[Task prompt] Go through the entries below and tally the lines containing the string "Best"; report only the tally.

Data records
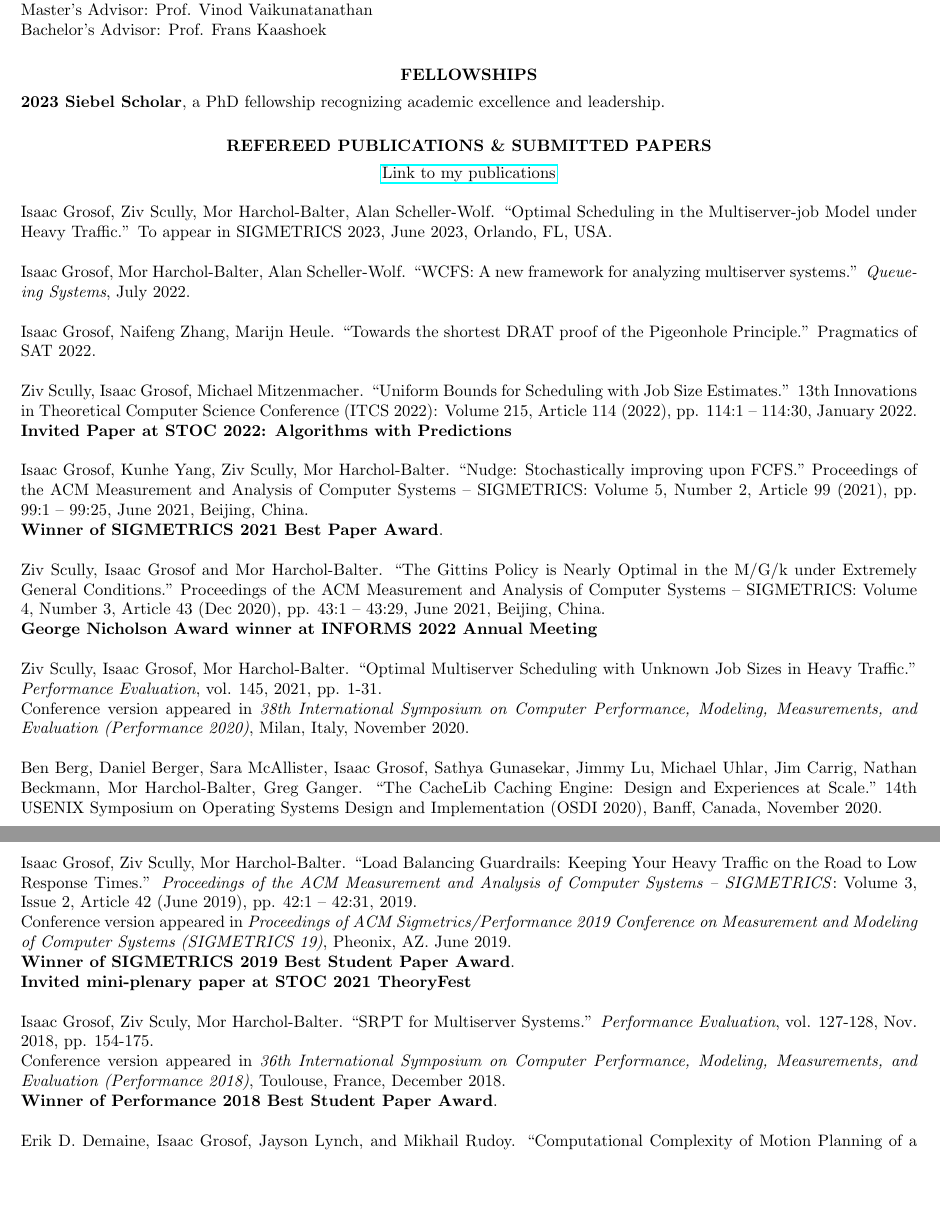
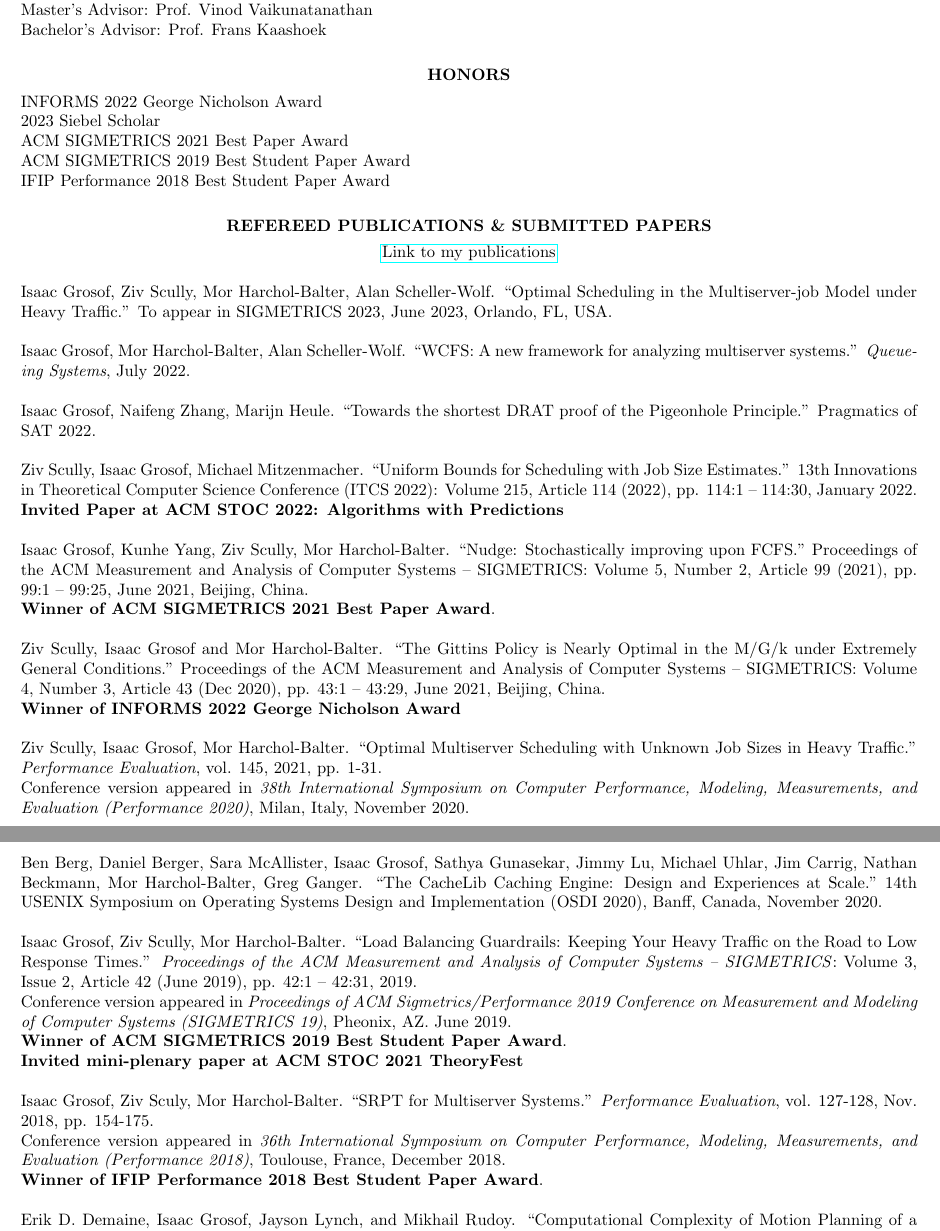
Before and after one commit to isaacg1/isaacg1.github.io, a LaTeX CV (assets/cv.tex): two parts of pages 1 and 2 of 4, joined at a grey line, cut so that both start at the same text, the shorter picture padded with empty space. Compiled offline with pdfLaTeX.

Commit message:
Honors section added

```diff
--- a/assets/cv.tex
+++ b/assets/cv.tex
@@ -45,10 +45,16 @@ Master's Thesis in information-theoretic cryptography: ``Secure communication: C
 Master's Advisor: Prof. Vinod Vaikunatanathan \\
 Bachelor's Advisor: Prof. Frans Kaashoek
 
-\section{\centerline{FELLOWSHIPS}}
+\section{\centerline{HONORS}}
     \vspace{4pt}
 
-\textbf{2023 Siebel Scholar}, a PhD fellowship recognizing academic excellence and leadership.
+INFORMS 2022 George Nicholson Award \\
+2023 Siebel Scholar \\
+ACM SIGMETRICS 2021 Best Paper Award \\
+ACM SIGMETRICS 2019 Best Student Paper Award \\
+IFIP Performance 2018 Best Student Paper Award
+
+
 
 \section{\centerline{REFEREED PUBLICATIONS \& SUBMITTED PAPERS}}
 \vspace{16pt}
@@ -70,17 +76,17 @@ Bachelor's Advisor: Prof. Frans Kaashoek
     ``Uniform Bounds for Scheduling with Job Size Estimates.''
     13th Innovations in Theoretical Computer Science Conference (ITCS 2022):
     Volume 215, Article 114 (2022), pp. 114:1 -- 114:30, January 2022.
-    \textbf{Invited Paper at STOC 2022: Algorithms with Predictions}
+    \textbf{Invited Paper at ACM STOC 2022: Algorithms with Predictions}
 
     Isaac Grosof, Kunhe Yang, Ziv Scully, Mor Harchol-Balter.
     ``Nudge: Stochastically improving upon FCFS.''
     Proceedings of the ACM Measurement and Analysis of Computer Systems -- SIGMETRICS: Volume 5, Number 2, Article 99 (2021), pp. 99:1 -- 99:25, June 2021, Beijing, China.\\
-    \textbf{Winner of SIGMETRICS 2021 Best Paper Award}.
+    \textbf{Winner of ACM SIGMETRICS 2021 Best Paper Award}.
 
     Ziv Scully, Isaac Grosof and Mor Harchol-Balter.
     ``The Gittins Policy is Nearly Optimal in the M/G/k under Extremely General Conditions."
     Proceedings of the ACM Measurement and Analysis of Computer Systems -- SIGMETRICS: Volume 4, Number 3, Article 43 (Dec 2020), pp. 43:1 -- 43:29, June 2021, Beijing, China. \\
-    \textbf{George Nicholson Award winner at INFORMS 2022 Annual Meeting}
+    \textbf{Winner of INFORMS 2022 George Nicholson Award}
 
     Ziv Scully, Isaac Grosof, Mor Harchol-Balter.
     ``Optimal Multiserver Scheduling with Unknown Job Sizes in Heavy Traffic.''
@@ -102,14 +108,14 @@ Bachelor's Advisor: Prof. Frans Kaashoek
     Conference version appeared in \textit{Proceedings of ACM Sigmetrics/Performance 2019
     Conference on Measurement and Modeling of Computer Systems (SIGMETRICS 19)}, Pheonix, AZ.
     June 2019.\\
-    \textbf{Winner of SIGMETRICS 2019 Best Student Paper Award}. \\
-    \textbf{Invited mini-plenary paper at STOC 2021 TheoryFest}
+    \textbf{Winner of ACM SIGMETRICS 2019 Best Student Paper Award}. \\
+    \textbf{Invited mini-plenary paper at ACM STOC 2021 TheoryFest}
 
     Isaac Grosof, Ziv Sculy, Mor Harchol-Balter.
     ``SRPT for Multiserver Systems.''
     \textit{Performance Evaluation}, vol. 127-128, Nov. 2018, pp. 154-175. \\
     Conference version appeared in \textit{36th International Symposium on Computer Performance, Modeling, Measurements, and Evaluation (Performance 2018)}, Toulouse, France, December 2018. \\
-    \textbf{Winner of Performance 2018 Best Student Paper Award}.
+    \textbf{Winner of IFIP Performance 2018 Best Student Paper Award}.
 
     Erik D. Demaine, Isaac Grosof, Jayson Lynch, and Mikhail Rudoy.
     ``Computational Complexity of Motion Planning of a Robot through Simple Gadgets.''
```
Also changed, not shown: assets/cv.pdf.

[Task output] 9